doubleup: "From what I know of H@££'s play he is quite capable of calling a reasonable raise here as we are signalling our hand (actually overplaying it a touch) and OOP - so raising unless huge will just create a big pot oop and we will have to c-bet any flop (which works a lot until it doesn't and usually chooses to doesn't when we are doublestacked). Calling limits any info and all 3 players go to the flop with undefined hands - this is probably a better situation for us than setting ourselves up as the target for the other two."

The Turn & River 

As you recall, the flop was two hearts , and the loose player surprisingly checked.

Action was on us, and what I ultimately ended up doing was betting $400, H@ll called, and the SB folded

Turn comes Two Clubs for a board of two hearts Two Clubs and the pot is about $1,400 and our stack size remaining is about $3,300

Action, hero checked, and h@ll bet $800

After H@ll bets $800, hero decides to call.

River comes for a board of  two hearts Two Clubs , pot is $3,000 and we have about $2,500 behind, action on hero

Action, hero checks, and H@ll goes all-in which covers you, $2500 to call, pot $5,500

Action on hero.

The Reveal 

The reveal of this week's HotW is that we called the river bet, Hall turned over 6-6 and we scooped the pot.

The Conclusion 

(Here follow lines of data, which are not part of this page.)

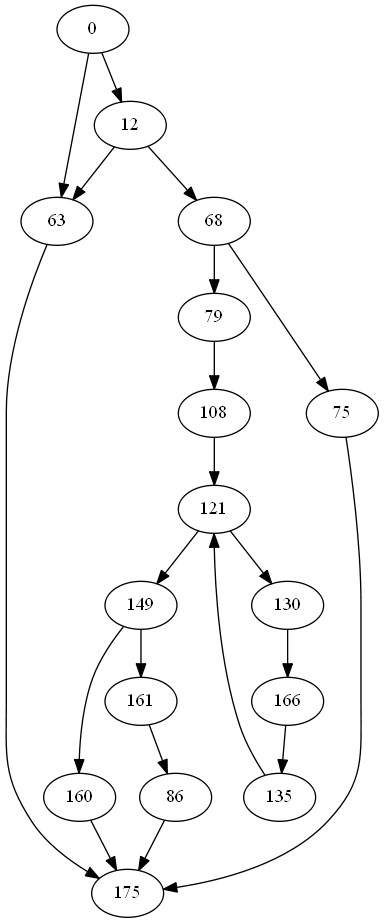
The Graphviz diagram iEvmOpt/Cfg/CfgOutput/test5_graph.png in Michael-LiangAnze/iEvmOpt, before a commit. Its source is kept beside it as iEvmOpt/Cfg/CfgOutput/test5_graph.gv. The source it was exported from:
```dot
digraph {
	0 [label=0]
	12 [label=12]
	63 [label=63]
	68 [label=68]
	75 [label=75]
	79 [label=79]
	86 [label=86]
	108 [label=108]
	121 [label=121]
	130 [label=130]
	135 [label=135]
	149 [label=149]
	160 [label=160]
	161 [label=161]
	166 [label=166]
	175 [label=175]
	0 -> 12
	0 -> 63
	12 -> 68
	12 -> 63
	63 -> 175
	68 -> 75
	68 -> 79
	75 -> 175
	79 -> 108
	86 -> 175
	108 -> 121
	121 -> 130
	121 -> 149
	130 -> 166
	135 -> 121
	149 -> 160
	149 -> 161
	160 -> 175
	161 -> 86
	166 -> 135
}
```
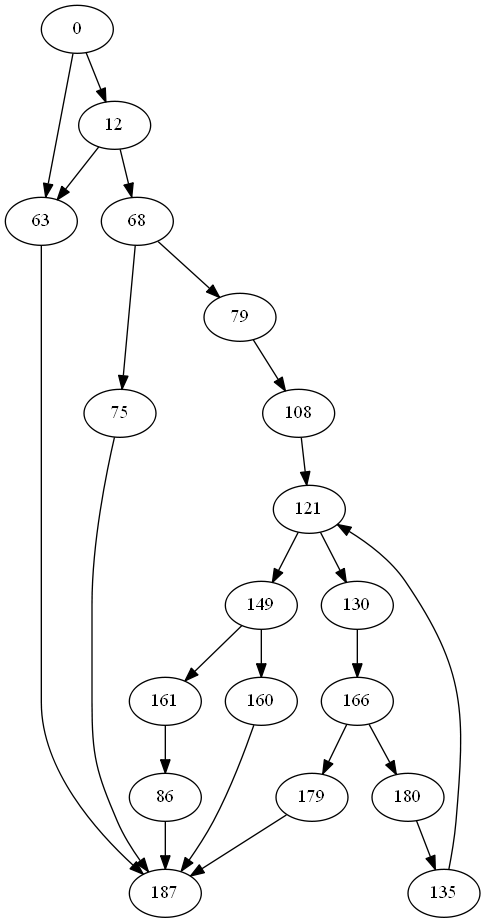
After the change.

What changed in the source:
```diff
@@ -14,17 +14,19 @@
 	160 [label=160]
 	161 [label=161]
 	166 [label=166]
-	175 [label=175]
+	179 [label=179]
+	180 [label=180]
+	187 [label=187]
 	0 -> 12
 	0 -> 63
 	12 -> 68
 	12 -> 63
-	63 -> 175
+	63 -> 187
 	68 -> 75
 	68 -> 79
-	75 -> 175
+	75 -> 187
 	79 -> 108
-	86 -> 175
+	86 -> 187
 	108 -> 121
 	121 -> 130
 	121 -> 149
@@ -32,7 +34,10 @@
 	135 -> 121
 	149 -> 160
 	149 -> 161
-	160 -> 175
+	160 -> 187
 	161 -> 86
-	166 -> 135
+	166 -> 179
+	166 -> 180
+	179 -> 187
+	180 -> 135
 }
```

The interesting thing in this hand is that given the read we had on the small blind, his check on the flop is almost certainly a nuts or nothing hand, so when we bet, H@ll can call with a wide range of hands, with position, and see what the SB does, and use the leverage of the SB's image against us. If the SB folds, then the image he can try to project is that "even though it's likely the SB has a monster, I still called, so it doesn't scare me".

This is especially important given the way we played our hand preflop, because with the preflop action we are effectively turning our hand face up, so putting all that information together, it made it very likely that villain was in good position to try and run a deep stack bluff on us.

Sometimes its okay for our opponents to know our hand, if we can use that information to our advantage, and even though it was clear to H@ll what we had, we knew this and managed to sell enough weakness to win a nice pot. Sometimes we end up looking stupid when he turns over top set, but given all the information at our disposal, we played the hand to maximise our equity and it worked out well. On this occasion.